Research Shows Police Body Cam Footage Can Be Altered By Hackers

Police cameras are a hot button issue. Many applaud the use of the cameras as a way of transparency. Police wield certain power and it shouldn't go unchecked. But mostly, body cameras are there to review a situation AFTER something has gone horribly wrong.

The entire point of having cameras mounted to police officers is for people to see what really happened. They're impartial and just show the scene as it happened. That's the real beauty of them. You can't distort the facts. Or can you...

A cybersecurity consultant from tech company Nuix, named Josh Mitchel made an appearance at the DEF CON conference on August 11th. For those of you not in the know, DEF CON is one of the world's largest hacker conferences. It's been held once a year in Las Vegas since 1993. Mr. Mitchel gave a speech at this year's DEF CON titled "Ridealong Adventures--Critical Issues With Police Body Cameras" and in that speech, he talked about the vulnerabilities of body cameras made by Vievu, Patrol Eyes, Fire Cam, and CeeSc. Three of those devices listed above have wi-fi, while the CeeSc WV-8 does not.

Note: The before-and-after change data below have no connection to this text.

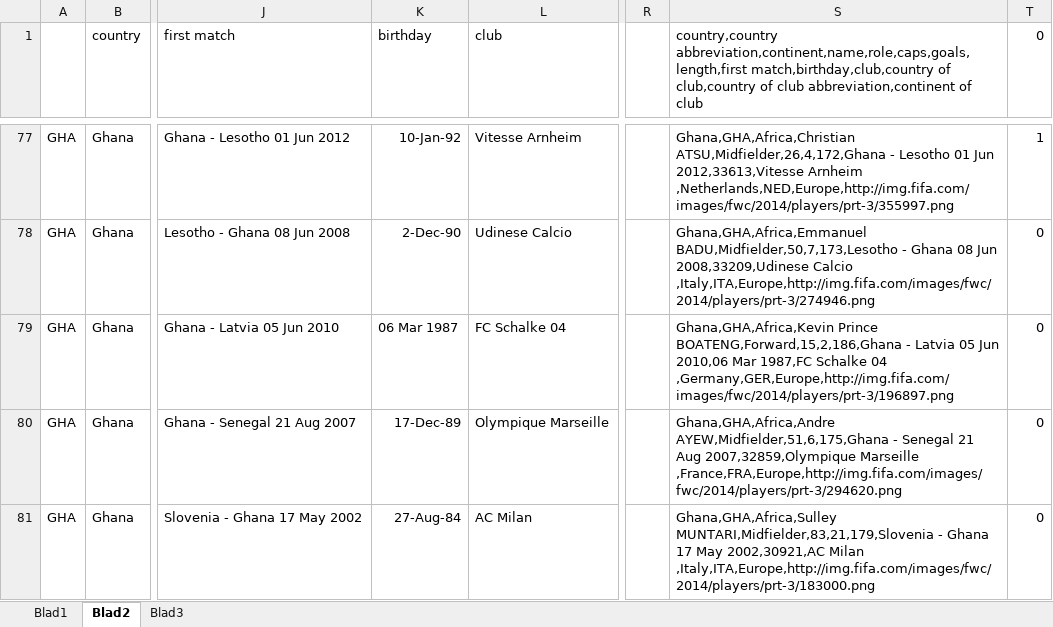
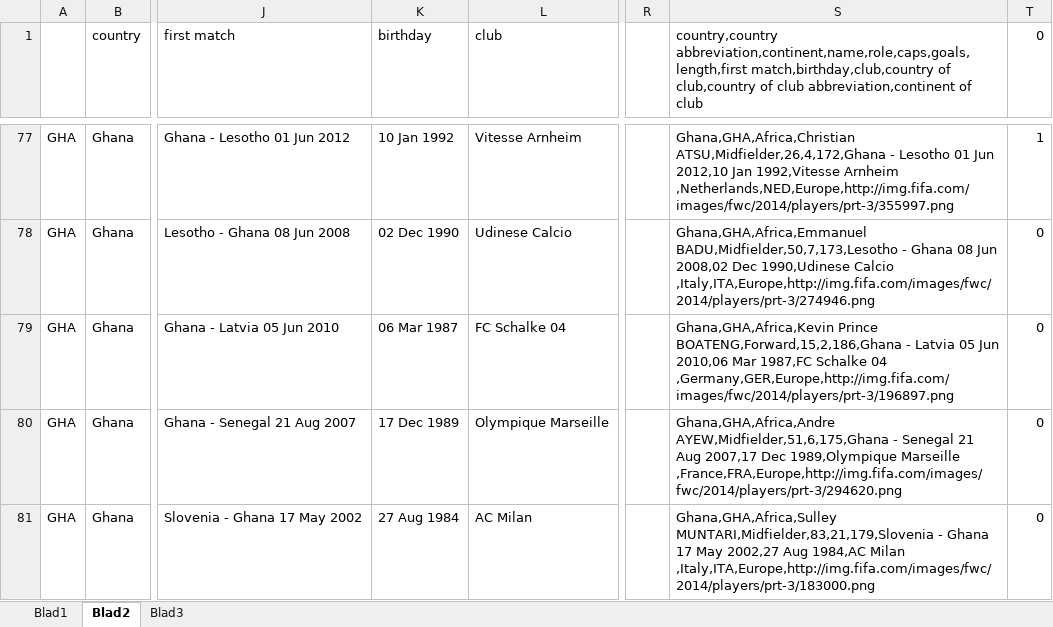
Before and after one commit to Zuurve01/Eindproject_data, an Excel workbook: Gemuteerde gescrapte files/colors landen.xlsx, sheet Blad2, drawn as a sheet; only a part is shown, gaps mark what is left out; values as stored, in another font and other column widths than the file's, no borders; the diff covers the shown part only; the diff names each change by its address in the sheet, - before the commit and + after, or states it on an @@ line.

```diff
--- a/Gemuteerde gescrapte files/colors landen.xlsx (sheet Blad2)
+++ b/Gemuteerde gescrapte files/colors landen.xlsx (sheet Blad2)
-K77 (birthday): 10-Jan-92
+K77 (birthday): 10 Jan 1992
-S77: …01 Jun 2012,33613,Vitesse Arnheim ,Netherlands,NED,Europe,http://img.fifa.com/images/fwc/2014/players/prt-3/355997.png
+S77: …01 Jun 2012,10 Jan 1992,Vitesse Arnheim ,Netherlands,NED,Europe,http://img.fifa.com/images/fwc/2014/players/prt-3/355997.png
-K78 (birthday): 2-Dec-90
+K78 (birthday): 02 Dec 1990
-S78: …08 Jun 2008,33209,Udinese Calcio ,Italy,ITA,Europe,http://img.fifa.com/images/fwc/2014/players/prt-3/274946.png
+S78: …08 Jun 2008,02 Dec 1990,Udinese Calcio ,Italy,ITA,Europe,http://img.fifa.com/images/fwc/2014/players/prt-3/274946.png
-K80 (birthday): 17-Dec-89
+K80 (birthday): 17 Dec 1989
-S80: …21 Aug 2007,32859,Olympique Marseille ,France,FRA,Europe,http://img.fifa.com/images/fwc/2014/players/prt-3/294620.png
+S80: …21 Aug 2007,17 Dec 1989,Olympique Marseille ,France,FRA,Europe,http://img.fifa.com/images/fwc/2014/players/prt-3/294620.png
-K81 (birthday): 27-Aug-84
+K81 (birthday): 27 Aug 1984
-S81: …17 May 2002,30921,AC Milan ,Italy,ITA,Europe,http://img.fifa.com/images/fwc/2014/players/prt-3/183000.png
+S81: …17 May 2002,27 Aug 1984,AC Milan ,Italy,ITA,Europe,http://img.fifa.com/images/fwc/2014/players/prt-3/183000.png
```
Also changed, not shown: 1096 edited cells elsewhere in this sheet, 8 other files.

What he discovered with some of those cameras, is that you can remotely hack into them, download the footage, re-edit and then re-upload to the camera -- with no evidence that the footage has been tampered with. It wouldn't matter if you saw a cut or an edit on the footage as there would be no proof that the footage had been altered.

Models from market leader Axiom weren't tested and models from Digital Ally proved to be currently un-hackable. This is a big deal. T

In an article with Wired Mitchel states:

"These videos can be as powerful as something like DNA evidence, but if they're not properly protected there's the potential that the footage could be modified or replaced," Mitchell says. "I can connect to the cameras, log in, view media, modify media, make changes to the file structures. Those are big issues."

I hope the powers that be are listening and that the right precautions are being taken, as this could render any impartialness null and void.

Source: WIRED